As homicide detective Thomas Craven investigates the death of his activist daughter, he uncovers not only her secret life, but a corporate cover-up and government collusion that attracts an agent tasked with cleaning up the evidence.
When a multimillionaire man's son is kidnapped, he cooperates with the police at first but then turns the tables on the kidnappers when he uses the ransom money as a reward for the capture of the kidnappers.
With personal crises and age weighing in on them, LAPD officers Riggs and Murtaugh must contend with deadly Chinese triads that are trying to free their former leaders out of prison and onto American soil.
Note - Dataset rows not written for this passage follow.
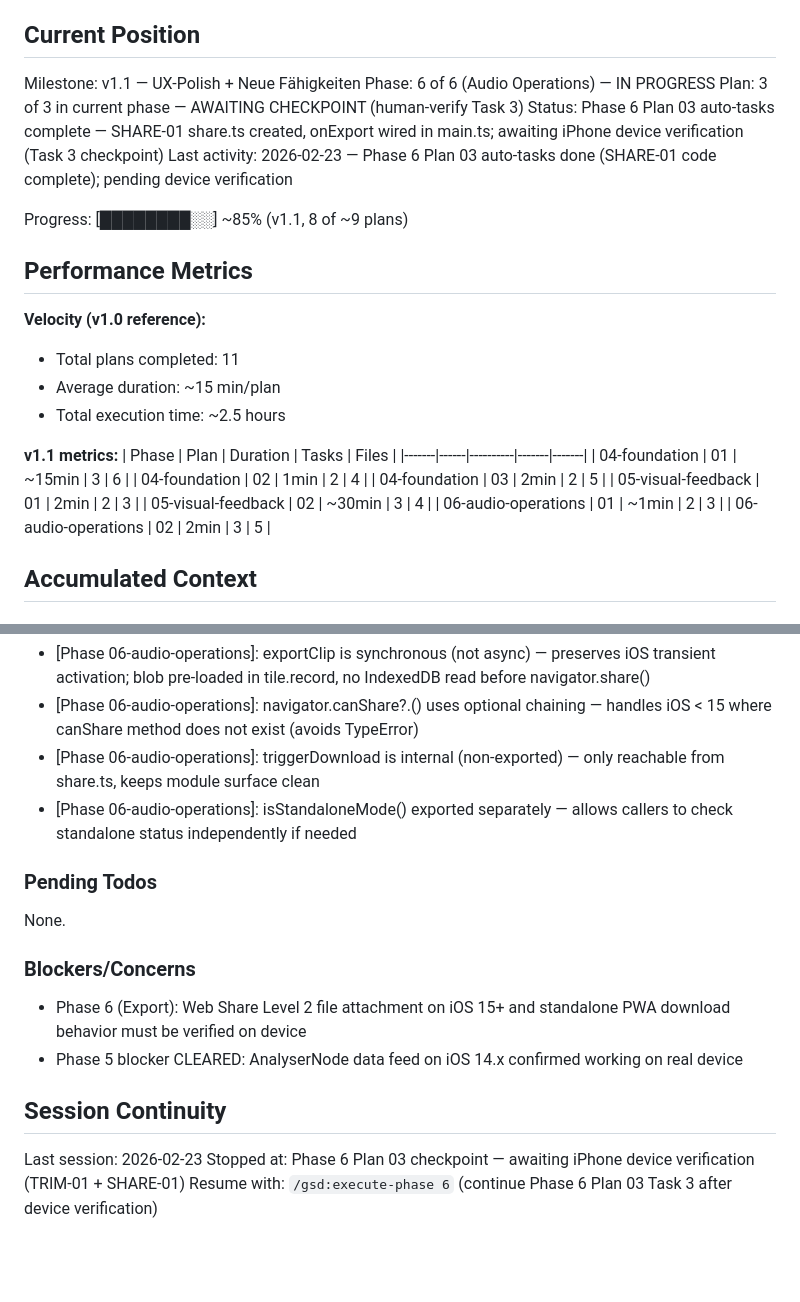
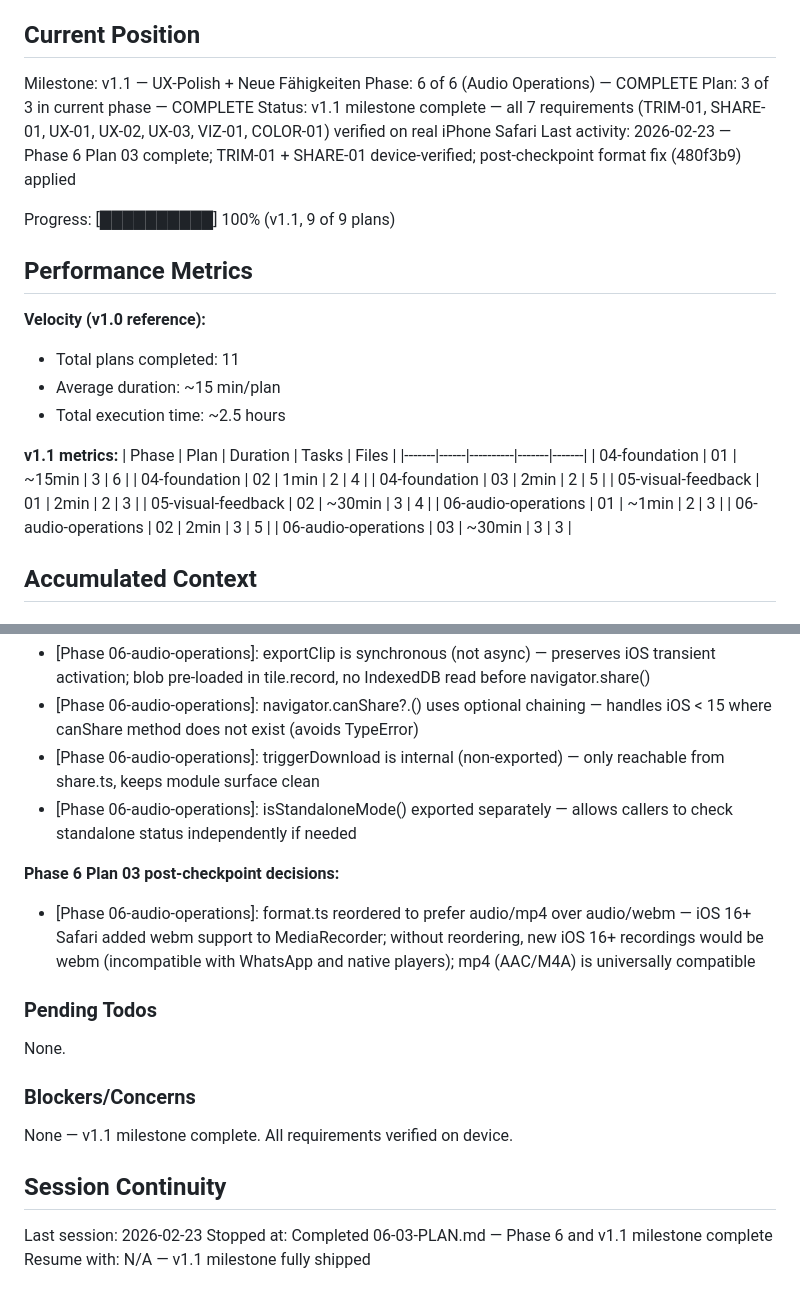
Before and after one commit to leachiM2k/soundboard, a Markdown page: .planning/STATE.md, 2 parts joined by grey strips. Rendered like a GitHub page; blank space fills up the shorter version.

Commit message:
docs(06-03): complete share/export plan — TRIM-01 + SHARE-01 device-verified, v1.1 milestone complete
- Updated 06-03-SUMMARY.md: Task 3 approved on iPhone Safari; post-checkpoint format fix (480f3b9) documented as Rule 1 deviation
- STATE.md: Phase 6 marked complete, progress 100%, format.ts decision added, session updated
- ROADMAP.md: Phase 6 progress row corrected (malformed column alignment fixed)

Co-Authored-By: Claude Sonnet 4.6 <noreply@anthropic.com>

```diff
--- a/.planning/STATE.md
+++ b/.planning/STATE.md
@@ -10,12 +10,12 @@ See: .planning/PROJECT.md (updated 2026-02-23 after v1.1 milestone start)
 ## Current Position
 
 Milestone: v1.1 — UX-Polish + Neue Fähigkeiten
-Phase: 6 of 6 (Audio Operations) — IN PROGRESS
-Plan: 3 of 3 in current phase — AWAITING CHECKPOINT (human-verify Task 3)
-Status: Phase 6 Plan 03 auto-tasks complete — SHARE-01 share.ts created, onExport wired in main.ts; awaiting iPhone device verification (Task 3 checkpoint)
-Last activity: 2026-02-23 — Phase 6 Plan 03 auto-tasks done (SHARE-01 code complete); pending device verification
+Phase: 6 of 6 (Audio Operations) — COMPLETE
+Plan: 3 of 3 in current phase — COMPLETE
+Status: v1.1 milestone complete — all 7 requirements (TRIM-01, SHARE-01, UX-01, UX-02, UX-03, VIZ-01, COLOR-01) verified on real iPhone Safari
+Last activity: 2026-02-23 — Phase 6 Plan 03 complete; TRIM-01 + SHARE-01 device-verified; post-checkpoint format fix (480f3b9) applied
 
-Progress: [████████░░] ~85% (v1.1, 8 of ~9 plans)
+Progress: [██████████] 100% (v1.1, 9 of 9 plans)
 
 ## Performance Metrics
 
@@ -34,6 +34,7 @@ Progress: [████████░░] ~85% (v1.1, 8 of ~9 plans)
 | 05-visual-feedback | 02 | ~30min | 3 | 4 |
 | 06-audio-operations | 01 | ~1min | 2 | 3 |
 | 06-audio-operations | 02 | 2min | 3 | 5 |
+| 06-audio-operations | 03 | ~30min | 3 | 3 |
 
 ## Accumulated Context
 
@@ -87,17 +88,19 @@ All v1.0 decisions carried forward.
 - [Phase 06-audio-operations]: triggerDownload is internal (non-exported) — only reachable from share.ts, keeps module surface clean
 - [Phase 06-audio-operations]: isStandaloneMode() exported separately — allows callers to check standalone status independently if needed
 
+**Phase 6 Plan 03 post-checkpoint decisions:**
+- [Phase 06-audio-operations]: format.ts reordered to prefer audio/mp4 over audio/webm — iOS 16+ Safari added webm support to MediaRecorder; without reordering, new iOS 16+ recordings would be webm (incompatible with WhatsApp and native players); mp4 (AAC/M4A) is universally compatible
+
 ### Pending Todos
 
 None.
 
 ### Blockers/Concerns
 
-- Phase 6 (Export): Web Share Level 2 file attachment on iOS 15+ and standalone PWA download behavior must be verified on device
-- Phase 5 blocker CLEARED: AnalyserNode data feed on iOS 14.x confirmed working on real device
+None — v1.1 milestone complete. All requirements verified on device.
 
 ## Session Continuity
 
 Last session: 2026-02-23
-Stopped at: Phase 6 Plan 03 checkpoint — awaiting iPhone device verification (TRIM-01 + SHARE-01)
-Resume with: `/gsd:execute-phase 6` (continue Phase 6 Plan 03 Task 3 after device verification)
+Stopped at: Completed 06-03-PLAN.md — Phase 6 and v1.1 milestone complete
+Resume with: N/A — v1.1 milestone fully shipped
```
Also changed, not shown: .planning/ROADMAP.md (+1 -1 lines), 1 other file.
A veteran policeman, Murtaugh, is partnered with a younger, suicidal officer, Riggs. They both have one thing in common: hating working in pairs. Now they must learn to work with one another to stop a gang of drug smugglers.
Heading toward the Mexican border, a getaway driver disguised as a clown and his wounded accomplice try to escape the American Police with a loot of over $2 million hidden in the trunk of the car. In a desperate attempt to break through the thick border fence, the driver crashes the car, the accomplice dies and he inevitably gets apprehended by Mexican Police officers Romero and Vasquez who want the money just for themselves. As the only American inmate in the infamous "El Pueblito" Mexican prison, which resembles more of a small village of convicts rather than a usual prison, the driver quickly gets the nickname "The Gringo" and finds out first hand how rough it is to be a stranger in the perilous world of Javi, the ruthless crime lord who runs the prison. Sooner or later, the Gringo will form an alliance with a 10-year-old kid whose peculiar immunity in this mad place will efficiently keep him alive, only to realise that in this pit, everyone knows about the $2 million. In the end, ... Written by
Alejandra Cuervo, a member of the production team, was hired by the producers prior to the commencement of principal photography to do extensive research, a living history, on El Pueblito that included talking with several of its ex-inmates, for first-hand experiences. See more »
During the chase at the beginning of the movie, tire tracks following a similar path can clearly be seen in the field as the cars near the Mexico border fence. Likely due to multiple takes when filming the scene. See more »
I need a doctor!
I'll get you a vet, you son of a bitch! You should'a shot him first!
We've got two clowns heading south on Wall 51, four miles from the border.
And stop bleeding on my money!
All units be advised, suspects are armed and dangerous.
[Clown vomiting blood]
What the fuck?
Well, hello boys and girls. there's nothing worse than a sad clown. Unless it's a clown bleeding internally and coughing it all over your money.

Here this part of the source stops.